The court turned away David Brown, who was convicted of killing a prison guard, Capt. David Knapps, during a 1999 escape attempt from the state prison in Angola. Brown argues he is entitled to a reconsideration of his death sentence because prosecutors failed to provide his lawyers with evidence that might have led a jury to spare his life.
Only after the sentencing did prosecutors give Brown’s legal team a confession from a fellow inmate, Barry Edge, that supported Brown’s contention that he was not involved in Knapps’ killing.
Justice Ketanji Brown Jackson wrote that the delay violated Brown’s constitutional rights under a 1963 Supreme Court decision requiring the prosecution to turn over material that would help a defendant’s case.
“At no point in the confession did Edge suggest Brown was involved in the fatal attack; his description of the events leading up to the murder did not mention Brown at all,” Jackson wrote, joined by Justices Sonia Sotomayor and Elena Kagan.
Brown had joined a group of prisoners in the escape attempt, but claimed he wasn’t there when Knapps was killed inside a bathroom.

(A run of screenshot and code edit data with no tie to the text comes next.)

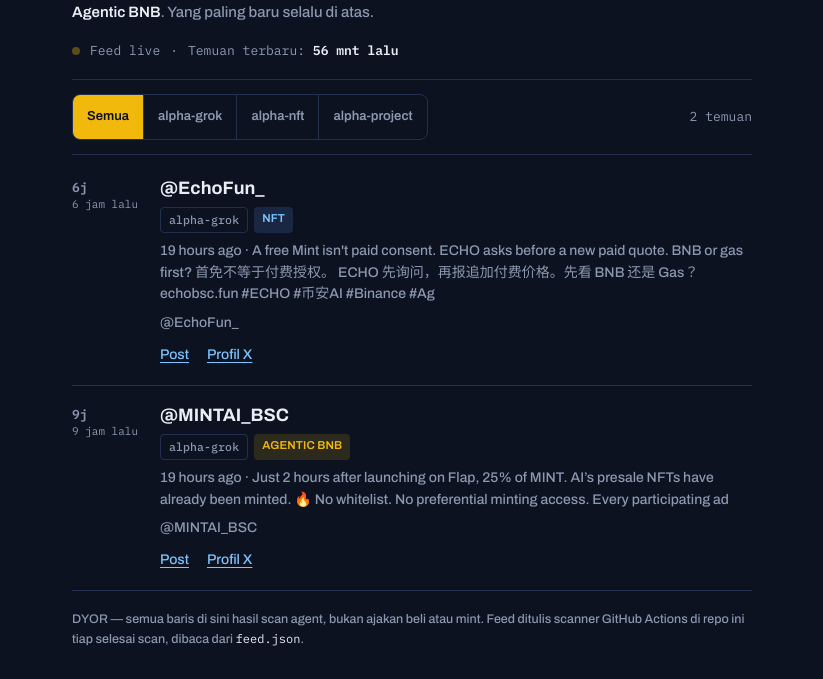
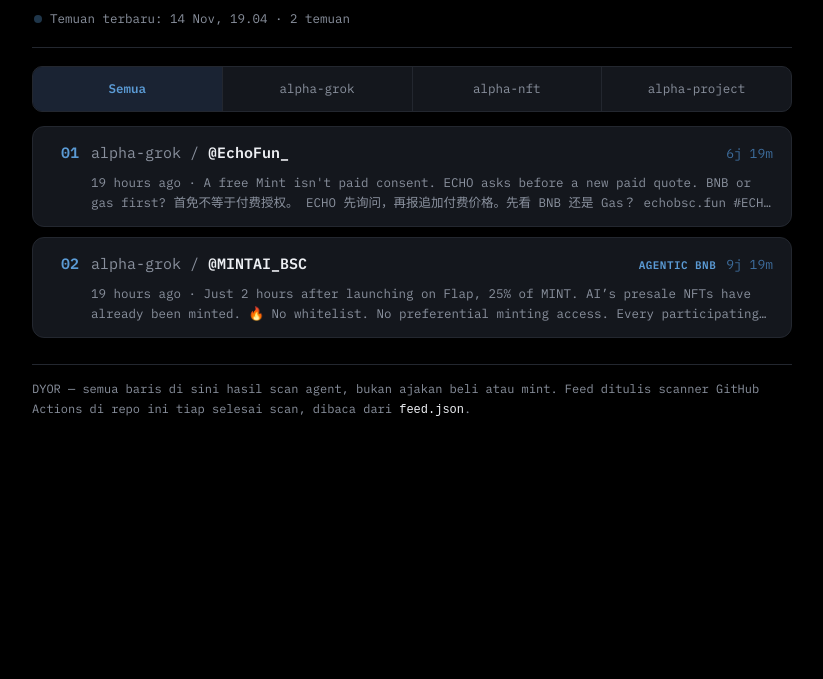
Before and after one commit to bexy777/alpha-dashboard, a plain HTML site: page index.html in a window 1280 px wide. Shown: the part 121-800 px from the top of the page, without its empty margins (228-1051 px from the left). Drawn offline with Linux system fonts and the light colour scheme.

Commit message:
Redesign v3: ranked rows ala referensi (bg hitam, baris #14171d, rank + umur biru, mono)

```diff
--- a/index.html
+++ b/index.html
@@ -1,275 +1,230 @@
-<!DOCTYPE html>
+<!doctype html>
 <html lang="id">
 <head>
-<meta charset="UTF-8">
-<meta name="viewport" content="width=device-width, initial-scale=1.0, viewport-fit=cover">
+<meta charset="utf-8">
+<meta name="viewport" content="width=device-width, initial-scale=1, viewport-fit=cover">
 <meta name="color-scheme" content="dark">
-<meta name="description" content="Log temuan terbaru agent: NFT early-WL di bawah 12 jam, prioritas Agentic BNB.">
 <title>ALPHA — Garapan Terbaru</title>
+<meta name="description" content="Log temuan terbaru agent: project NFT yang WL-nya baru buka, dari akun resmi project.">
 <link rel="preconnect" href="https://fonts.googleapis.com">
 <link rel="preconnect" href="https://fonts.gstatic.com" crossorigin>
-<link href="https://fonts.googleapis.com/css2?family=Archivo:wdth,wght@62..125,500..900&family=IBM+Plex+Mono:wght@400;500;600&display=swap" rel="stylesheet">
+<link href="https://fonts.googleapis.com/css2?family=Archivo:wdth,wght@125,900&family=IBM+Plex+Mono:wght@400;500;600&display=swap" rel="stylesheet">
 <style>
   :root {
-    --ink: #0c1220;
-    --panel: #101828;
-    --line: #22304d;
-    --paper: #e9edf4;
-    --muted: #8b98af;
-    --gold: #f0b90b;
-    --sky: #7cc4ff;
-    --danger: #ff7b72;
+    --bg: #000000;
+    --row: #14171d;
+    --row-hover: #171b22;
+    --line: #23272f;
+    --line-hover: #2e3542;
+    --paper: #edeff3;
+    --muted: #8a919e;
+    --blue: #5b9bd5;
+    --blue-dim: #3e6e9e;
   }
-  * { box-sizing: border-box; margin: 0; padding: 0; }
-  html { color-scheme: dark; -webkit-text-size-adjust: 100%; }
+  * { box-sizing: border-box; }
+  html { -webkit-text-size-adjust: 100%; }
   body {
-    background: var(--ink);
+    margin: 0;
+    background: var(--bg);
     color: var(--paper);
-    font-family: "Archivo", system-ui, -apple-system, "Segoe UI", sans-serif;
+    font-family: "IBM Plex Mono", ui-monospace, SFMono-Regular, Menlo, monospace;
     font-size: 15px;
     line-height: 1.55;
-    min-height: 100vh;
-    -webkit-tap-highlight-color: transparent;
+    padding: calc(20px + env(safe-area-inset-top)) 16px calc(32px + env(safe-area-inset-bottom));
   }
-  a { color: var(--sky); text-underline-offset: 3px; }
-  a:hover { color: var(--paper); }
-  :focus-visible { outline: 2px solid var(--gold); outline-offset: 3px; border-radius: 2px; }
-  .skip { position: absolute; left: -999px; top: 0; background: var(--gold); color: #111; padding: 10px 16px; font-weight: 700; z-index: 10; }
-  .skip:focus { left: 12px; top: 12px; }
+  a { color: var(--blue); text-decoration: none; }
+  a:hover { text-decoration: underline; }
+  :focus-visible { outline: 2px solid var(--blue); outline-offset: 2px; border-radius: 4px; }
+  .skip {
+    position: absolute; left: -999px; top: 0;
+    background: var(--blue); color: #000; padding: 10px 14px;
+    font-weight: 600; border-radius: 0 0 8px 0; z-index: 10;
+  }
+  .skip:focus { left: 0; }
+  main { max-width: 760px; margin: 0 auto; }
 
-  .wrap { max-width: 720px; margin: 0 auto; padding: 0 20px calc(28px + env(safe-area-inset-bottom)); }
-
-  /* Masthead — the one bold element: wordmark + freshness */
-  header.mast { padding: 34px 0 18px; border-bottom: 1px solid var(--line); }
+  header { padding: 12px 2px 18px; border-bottom: 1px solid var(--line); }
   .wordmark {
-    font-weight: 900;
-    font-stretch: 125%;
-    font-size: clamp(40px, 11vw, 58px);
-    line-height: 0.95;
-    letter-spacing: -0.02em;
-    text-wrap: balance;
+    font-family: "Archivo", system-ui, sans-serif;
+    font-weight: 900; font-stretch: 125%;
+    font-size: clamp(40px, 10vw, 56px);
+    line-height: 1; letter-spacing: -0.02em;
+    margin: 0; color: var(--paper);
   }
-  .wordmark em { font-style: normal; color: var(--gold); }
-  .descriptor { color: var(--muted); font-size: 15px; margin-top: 10px; max-width: 56ch; }
-  .descriptor b { color: var(--paper); font-weight: 600; }
-  .live {
-    display: flex; align-items: baseline; gap: 10px; flex-wrap: wrap;
-    margin-top: 16px; font-family: "IBM Plex Mono", ui-monospace, monospace;
-    font-size: 13px; font-variant-numeric: tabular-nums; color: var(--muted);
+  .wordmark em { font-style: normal; color: var(--blue); }
+  .lede { margin: 10px 0 0; color: var(--muted); font-size: 13px; }
+  .status {
+    margin: 12px 0 0; color: var(--muted); font-size: 12.5px;
+    display: flex; align-items: center; gap: 8px; flex-wrap: wrap;
   }
-  .live .dot {
-    width: 8px; height: 8px; border-radius: 50%; background: var(--gold);
-    display: inline-block; align-self: center;
+  .dot {
+    width: 8px; height: 8px; border-radius: 50%;
+    background: var(--blue); flex: none;
     animation: pulse 2s ease-in-out infinite;
   }
-  .live b { color: var(--paper); font-weight: 600; }
   @keyframes pulse { 0%, 100% { opacity: 1; } 50% { opacity: .35; } }
+  @media (prefers-reduced-motion: reduce) { .dot { animation: none; } }
 
-  /* Filter — segmented control, not pills */
-  .controls {
-    display: flex; align-items: center; justify-content: space-between; gap: 12px;
-    padding: 14px 0; border-bottom: 1px solid var(--line); flex-wrap: wrap;
+  .filters {
+    display: flex; margin: 18px 0 14px;
+    border: 1px solid var(--line); border-radius: 10px;
+    overflow: hidden; background: var(--row);
   }
-  .seg { display: flex; border: 1px solid var(--line); border-radius: 8px; overflow: hidden; }
-  .seg button {
-    appearance: none; background: transparent; color: var(--muted);
-    border: 0; border-right: 1px solid var(--line);
-    font: 600 13px/1 "Archivo", sans-serif;
-    min-height: 44px; padding: 0 14px; cursor: pointer; touch-action: manipulation;
+  .filters button {
+    flex: 1; min-height: 44px; padding: 10px 6px;
+    background: transparent; border: 0; cursor: pointer;
+    color: var(--muted); font: inherit; font-size: 12.5px;
+    border-right: 1px solid var(--line);
   }
-  .seg button:last-child { border-right: 0; }
-  .seg button[aria-pressed="true"] { background: var(--gold); color: #111; }
-  .count { font-family: "IBM Plex Mono", ui-monospace, monospace; font-size: 13px; color: var(--muted); font-variant-numeric: tabular-nums; }
+  .filters button:last-child { border-right: 0; }
+  .filters button[aria-pressed="true"] { background: #1a2333; color: var(--blue); font-weight: 600; }
 
-  /* Feed — a log, not a card grid */
-  main { padding-top: 4px; }
+  .feed { list-style: none; margin: 0; padding: 0; display: grid; gap: 10px; }
   .row {
-    display: grid; grid-template-columns: 74px 1fr; gap: 14px;
-    padding: 18px 0; border-bottom: 1px solid var(--line);
-    min-width: 0;
+    background: var(--row);
+    border: 1px solid var(--line);
+    border-radius: 12px;
+    padding: 14px 18px;
+    transition: border-color .15s ease, background .15s ease;
   }
-  .row:hover { background: var(--panel); margin: 0 -12px; padding-left: 12px; padding-right: 12px; }
-  .age {
-    font-family: "IBM Plex Mono", ui-monospace, monospace;
-    font-size: 13px; font-weight: 600; color: var(--gold);
-    font-variant-numeric: tabular-nums; line-height: 1.4; padding-top: 2px;
-    overflow-wrap: break-word;
+  .row:hover { background: var(--row-hover); border-color: var(--line-hover); }
+  .row.fresh { animation: flash 1.2s ease-out 1; }
+  @keyframes flash { from { border-color: var(--blue); } to { border-color: var(--line); } }
+  @media (prefers-reduced-motion: reduce) { .row.fresh { animation: none; } }
+  .line1 { display: flex; align-items: baseline; gap: 12px; min-width: 0; }
+  .rank {
+    color: var(--blue); font-weight: 600; font-size: 15px;
+    min-width: 28px; flex: none; text-align: right;
+    font-variant-numeric: tabular-nums;
   }
-  .age.stale { color: var(--muted); }
-  .age small { display: block; font-weight: 400; color: var(--muted); font-size: 11px; }
-  .row h2 { font-size: 18px; font-weight: 700; line-height: 1.3; text-wrap: balance; min-width: 0; overflow-wrap: break-word; }
-  .row h2 a { color: var(--paper); text-decoration: none; }
-  .row h2 a:hover { color: var(--sky); text-decoration: underline; text-underline-offset: 3px; }
-  .tags { display: flex; gap: 6px; flex-wrap: wrap; margin-top: 7px; }
-  .tag {
-    font-size: 11.5px; font-weight: 600; letter-spacing: .01em;
-    padding: 3px 8px; border-radius: 4px;
-    background: #1a2742; color: var(--sky);
+  .who { min-width: 0; overflow: hidden; text-overflow: ellipsis; white-space: nowrap; }
+  .who .src { color: var(--muted); }
+  .who .sep { color: var(--muted); }
+  .who .proj { color: var(--paper); font-weight: 600; }
+  .who a.proj:hover { color: var(--blue); }
+  .meta { margin-left: auto; flex: none; display: flex; align-items: baseline; gap: 10px; }
+  .tag { color: var(--blue); font-size: 11px; font-weight: 600; letter-spacing: .04em; }
+  .age { color: var(--blue); font-size: 13px; font-variant-numeric: tabular-nums; }
+  .age.stale { color: var(--blue-dim); }
+  .note {
+    margin: 8px 0 0 40px; color: var(--muted);
+    font-size: 12.5px; line-height: 1.6;
+    display: -webkit-box; -webkit-line-clamp: 2; -webkit-box-orient: vertical;
+    overflow: hidden;
   }
-  .tag.agentic { background: rgba(240, 185, 11, .14); color: var(--gold); }
-  .tag.src { background: transparent; border: 1px solid var(--line); color: var(--muted); font-family: "IBM Plex Mono", ui-monospace, monospace; font-weight: 500; }
-  .note { color: var(--muted); font-size: 14px; margin-top: 7px; overflow-wrap: break-word; }
-  .links { display: flex; gap: 18px; margin-top: 9px; font-size: 14px; }
-  .links a { min-height: 24px; display: inline-flex; align-items: center; }
-  .fresh { animation: flash 2.4s ease-out 1; }
-  @keyframes flash { 0% { background: rgba(240, 185, 11, .12); } 100% { background: transparent; } }
+  .note a { color: var(--blue); }
 
-  .empty { padding: 48px 4px; border-bottom: 1px solid var(--line); }
-  .empty h2 { font-size: 19px; font-weight: 700; margin-bottom: 8px; }
-  .empty p { color: var(--muted); max-width: 52ch; }
-  .empty p + p { margin-top: 6px; }
-  .err { color: var(--danger); font-size: 14px; padding: 14px 0; border-bottom: 1px solid var(--line); }
-
-  footer { padding-top: 18px; color: var(--muted); font-size: 12.5px; line-height: 1.6; }
-  footer code { font-family: "IBM Plex Mono", ui-monospace, monospace; font-size: 12px; color: var(--paper); }
-
-  @media (max-width: 520px) {
-    .row { grid-template-columns: 62px 1fr; gap: 10px; }
-    .seg button { padding: 0 10px; }
-  }
-  @media (prefers-reduced-motion: reduce) {
-    .live .dot, .fresh { animation: none; }
+  .empty { padding: 36px 8px; text-align: left; color: var(--muted); font-size: 13.5px; line-height: 1.7; }
+  .empty strong { color: var(--paper); font-weight: 600; }
+  footer { margin-top: 26px; padding-top: 14px; border-top: 1px solid var(--line); color: var(--muted); font-size: 12px; line-height: 1.7; }
+  code { color: var(--paper); }
+  @media (max-width: 480px) {
+    .rank { min-width: 22px; }
+    .note { margin-left: 34px; }
+    .tag { display: none; }
   }
 </style>
 </head>
 <body>
-<a class="skip" href="#feed">Lewati ke daftar temuan</a>
-<div class="wrap">
-  <header class="mast">
+<a class="skip" href="#feed">Lewati ke daftar</a>
+<main>
+  <header>
     <h1 class="wordmark">ALPHA<em>.</em></h1>
-    <p class="descriptor">Log temuan terbaru agent — NFT early-WL di bawah 12 jam, prioritas <b>Agentic BNB</b>. Yang paling baru selalu di atas.</p>
-    <p class="live" aria-live="polite">
-      <span class="dot" aria-hidden="true"></span>
-      <span id="feed-status">Memuat feed…</span>
-      <span>·</span>
-      <span>Temuan terbaru: <b id="feed-updated">—</b></span>
-    </p>
+    <p class="lede">Log temuan terbaru agent — project NFT yang WL-nya baru buka, dari akun resmi project.</p>
+    <p class="status"><span class="dot" aria-hidden="true"></span><span id="feed-status" aria-live="polite">Memuat feed…</span></p>
   </header>
 
-  <div class="controls">
-    <div class="seg" role="group" aria-label="Filter berdasarkan sumber">
-      <button data-f="all" aria-pressed="true">Semua</button>
-      <button data-f="alpha-grok" aria-pressed="false">alpha-grok</button>
-      <button data-f="alpha-nft" aria-pressed="false">alpha-nft</button>
-      <button data-f="alpha-project" aria-pressed="false">alpha-project</button>
-    </div>
-    <span class="count"><span id="feed-count">0</span> temuan</span>
+  <div class="filters" role="group" aria-label="Filter sumber">
+    <button type="button" data-filter="all" aria-pressed="true">Semua</button>
+    <button type="button" data-filter="alpha-grok" aria-pressed="false">alpha-grok</button>
+    <button type="button" data-filter="alpha-nft" aria-pressed="false">alpha-nft</button>
+    <button type="button" data-filter="alpha-project" aria-pressed="false">alpha-project</button>
   </div>
 
-  <main id="feed">
-    <p id="err" class="err" hidden></p>
-    <div id="rows"></div>
-    <div class="empty" id="empty" hidden>
-      <h2>Belum ada garapan terbaru</h2>
-      <p>Scanner agent belum menulis temuan ke feed ini, atau belum ada yang lolos gate. Halaman ini refresh sendiri tiap 60 detik — begitu ada temuan baru, barisnya muncul di atas.</p>
-      <p>Temuan juga tetap dikirim ke Discord seperti biasa.</p>
-    </div>
-  </main>
+  <ul class="feed" id="feed"></ul>
 
   <footer>DYOR — semua baris di sini hasil scan agent, bukan ajakan beli atau mint. Feed ditulis scanner GitHub Actions di repo ini tiap selesai scan, dibaca dari <code>feed.json</code>.</footer>
-</div>
+</main>
+<script>
+const FEED_URL = 'feed.json';
+const seen = new Set();
+let activeFilter = location.hash ? location.hash.slice(1) : 'all';
+if (!['all', 'alpha-grok', 'alpha-nft', 'alpha-project'].includes(activeFilter)) activeFilter = 'all';
 
-<script>
-const rowsEl = document.getElementById('rows');
-const emptyEl = document.getElementById('empty');
-const errEl = document.getElementById('err');
-const statusEl = document.getElementById('feed-status');
-const updatedEl = document.getElementById('feed-updated');
-const countEl = document.getElementById('feed-count');
-let currentFilter = (location.hash || '#all').replace('#', '') || 'all';
-let items = [];
-let seenIds = new Set();
-
-function timeAgo(iso) {
+function ageLabel(iso) {
   const t = new Date(iso).getTime();
   if (isNaN(t)) return '—';
-  const s = Math.floor((Date.now() - t) / 1000);
-  if (s < 60) return 'baru saja';
-  if (s < 3600) return Math.floor(s / 60) + ' mnt lalu';
-  if (s < 86400) return Math.floor(s / 3600) + ' jam lalu';
-  return Math.floor(s / 86400) + ' hari lalu';
-}
-function ageShort(iso) {
-  const t = new Date(iso).getTime();
-  if (isNaN(t)) return '—';
-  const s = Math.floor((Date.now() - t) / 1000);
-  if (s < 60) return 'baru';
-  if (s < 3600) return Math.floor(s / 60) + 'm';
-  if (s < 86400) return Math.floor(s / 3600) + 'j';
-  return Math.floor(s / 86400) + 'h';
+  const m = Math.max(0, Math.floor((Date.now() - t) / 60000));
+  if (m < 60) return m + 'm';
+  const h = Math.floor(m / 60);
+  if (h < 24) return h + 'j ' + (m % 60) + 'm';
+  return Math.floor(h / 24) + 'h';
 }
 function isStale(iso) {
   const t = new Date(iso).getTime();
   return !isNaN(t) && (Date.now() - t) > 6 * 3600 * 1000;
 }
-function esc(x) { return String(x ?? '').replace(/[&<>"']/g, c => ({ '&': '&amp;', '<': '&lt;', '>': '&gt;', '"': '&quot;', "'": '&#39;' }[c])); }
+function esc(s) {
+  return String(s ?? '').replace(/[&<>"']/g, c => ({ '&': '&amp;', '<': '&lt;', '>': '&gt;', '"': '&quot;', "'": '&#39;' }[c]));
+}
+function fmtTime(iso) {
+  const d = new Date(iso);
+  return isNaN(d) ? '—' : d.toLocaleString('id-ID', { day: '2-digit', month: 'short', hour: '2-digit', minute: '2-digit' });
+}
 
-function render() {
-  const list = items.filter(it => currentFilter === 'all' || it.source === currentFilter);
-  countEl.textContent = items.length;
-  emptyEl.hidden = list.length > 0;
-  rowsEl.innerHTML = '';
-  list.forEach(it => {
-    const isNew = it.id && !seenIds.has(it.id);
-    if (it.id) seenIds.add(it.id);
-    const art = document.createElement('article');
-    art.className = 'row' + (isNew ? ' fresh' : '');
-    const tagHtml = (it.tags || []).map(t =>
-      `<span class="tag ${/agentic/i.test(t) ? 'agentic' : ''}">${esc(t)}</span>`).join('');
-    const title = it.post_url
-      ? `<a href="${esc(it.post_url)}" target="_blank" rel="noopener">${esc(it.project)}</a>`
-      : esc(it.project);
-    const links = [
-      it.post_url ? `<a href="${esc(it.post_url)}" target="_blank" rel="noopener">Post</a>` : '',
-      it.site_url ? `<a href="${esc(it.site_url)}" target="_blank" rel="noopener">Website</a>` : '',
-      it.handle ? `<a href="https://x.com/${esc(String(it.handle).replace(/^@/, ''))}" target="_blank" rel="noopener">Profil X</a>` : ''
-    ].filter(Boolean).join('');
-    art.innerHTML = `
-      <div class="age ${isStale(it.found_at) ? 'stale' : ''}">${esc(ageShort(it.found_at))}<small>${esc(timeAgo(it.found_at))}</small></div>
-      <div>
-        <h2>${title}</h2>
-        <div class="tags"><span class="tag src">${esc(it.source || '')}</span>${tagHtml}</div>
-        ${it.note ? `<p class="note">${esc(it.note)}</p>` : ''}
-        ${it.handle ? `<p class="note">${esc(it.handle)}</p>` : ''}
-        ${links ? `<div class="links">${links}</div>` : ''}
-      </div>`;
-    rowsEl.appendChild(art);
-  });
+function render(items) {
+  const list = document.getElementById('feed');
+  const filtered = items.filter(it => activeFilter === 'all' || it.source === activeFilter);
+  if (!filtered.length) {
+    list.innerHTML = '<li class="empty"><strong>Belum ada garapan terbaru.</strong><br>Scanner jalan tiap 2 jam. Begitu ada WL baru dari akun resmi project, barisnya muncul di sini sendiri.</li>';
+    return;
+  }
+  list.innerHTML = filtered.map((it, i) => {
+    const fresh = !seen.has(it.id);
+    seen.add(it.id);
+    const tags = (it.tags || []).join(' ');
+    const tagHtml = /AGENTIC/i.test(tags) ? '<span class="tag">AGENTIC BNB</span>' : '';
+    const site = it.site_url ? ' <a href="' + esc(it.site_url) + '" target="_blank" rel="noopener">situs ↗</a>' : '';
+    return '<li class="row' + (fresh ? ' fresh' : '') + '">' +
+      '<div class="line1">' +
+        '<span class="rank">' + String(i + 1).padStart(2, '0') + '</span>' +
+        '<span class="who"><span class="src">' + esc(it.source || 'alpha') + '</span><span class="sep"> / </span><a class="proj" href="' + esc(it.post_url) + '" target="_blank" rel="noopener">' + esc(it.project || it.handle || '—') + '</a></span>' +
+        '<span class="meta">' + tagHtml + '<span class="age' + (isStale(it.found_at) ? ' stale' : '') + '" title="' + esc(fmtTime(it.found_at)) + '">' + esc(ageLabel(it.found_at)) + '</span></span>' +
+      '</div>' +
+      '<p class="note">' + esc(it.note || 'Detail terbatas.') + site + '</p>' +
+    '</li>';
+  }).join('');
 }
 
 async function load() {
   try {
-    const res = await fetch('feed.json?_=' + Date.now());
+    const res = await fetch(FEED_URL + '?_=' + Date.now());
     if (!res.ok) throw new Error('HTTP ' + res.status);
     const data = await res.json();
-    items = (data.items || []).slice().sort((a, b) =>
-      new Date(b.found_at || 0) - new Date(a.found_at || 0));
-    statusEl.textContent = 'Feed live';
-    updatedEl.textContent = data.updated_at ? timeAgo(data.updated_at) : 'belum pernah';
-    errEl.hidden = true;
-    render();
+    const items = (data.items || []).slice().sort((a, b) => new Date(b.found_at) - new Date(a.found_at));
+    render(items);
+    const n = items.length;
+    const upd = data.updated_at ? fmtTime(data.updated_at) : 'belum pernah';
+    document.getElementById('feed-status').textContent =
+      'Temuan terbaru: ' + upd + ' · ' + n + ' temuan' + (activeFilter !== 'all' ? ' · filter: ' + activeFilter : '');
   } catch (e) {
-    statusEl.textContent = 'Feed gagal dimuat';
-    errEl.textContent = 'Feed gagal dimuat (' + e.message + '). Coba refresh halaman.';
-    errEl.hidden = false;
+    document.getElementById('feed-status').textContent = 'Feed belum bisa dimuat (' + e.message + '). Coba lagi sebentar lagi.';
+    document.getElementById('feed').innerHTML = '<li class="empty"><strong>Feed belum bisa dimuat.</strong><br>Periksa koneksi, lalu muat ulang halaman ini.</li>';
   }
 }
 
-function setFilter(f, push) {
-  currentFilter = f;
-  document.querySelectorAll('.seg button').forEach(b =>
-    b.setAttribute('aria-pressed', String(b.dataset.f === f)));
-  if (push) history.replaceState(null, '', '#' + f);
-  render();
-}
-
-document.querySelector('.seg').addEventListener('click', e => {
-  const b = e.target.closest('button');
-  if (!b) return;
-  setFilter(b.dataset.f, true);
+document.querySelectorAll('.filters button').forEach(btn => {
+  if (btn.dataset.filter === activeFilter) btn.setAttribute('aria-pressed', 'true');
+  else btn.setAttribute('aria-pressed', 'false');
+  btn.addEventListener('click', () => {
+    activeFilter = btn.dataset.filter;
+    history.replaceState(null, '', activeFilter === 'all' ? location.pathname : '#' + activeFilter);
+    document.querySelectorAll('.filters button').forEach(b =>
+      b.setAttribute('aria-pressed', String(b === btn)));
+    load();
+  });
 });
 
-setFilter(['all', 'alpha-grok', 'alpha-nft', 'alpha-project'].includes(currentFilter) ? currentFilter : 'all', false);
 load();
 setInterval(load, 60000);
 </script>
```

A state judge overturned the death sentence, but the Louisiana Supreme Court reinstated it by a 4-3 vote. That court’s majority said Edge’s statement wasn’t favorable to Brown.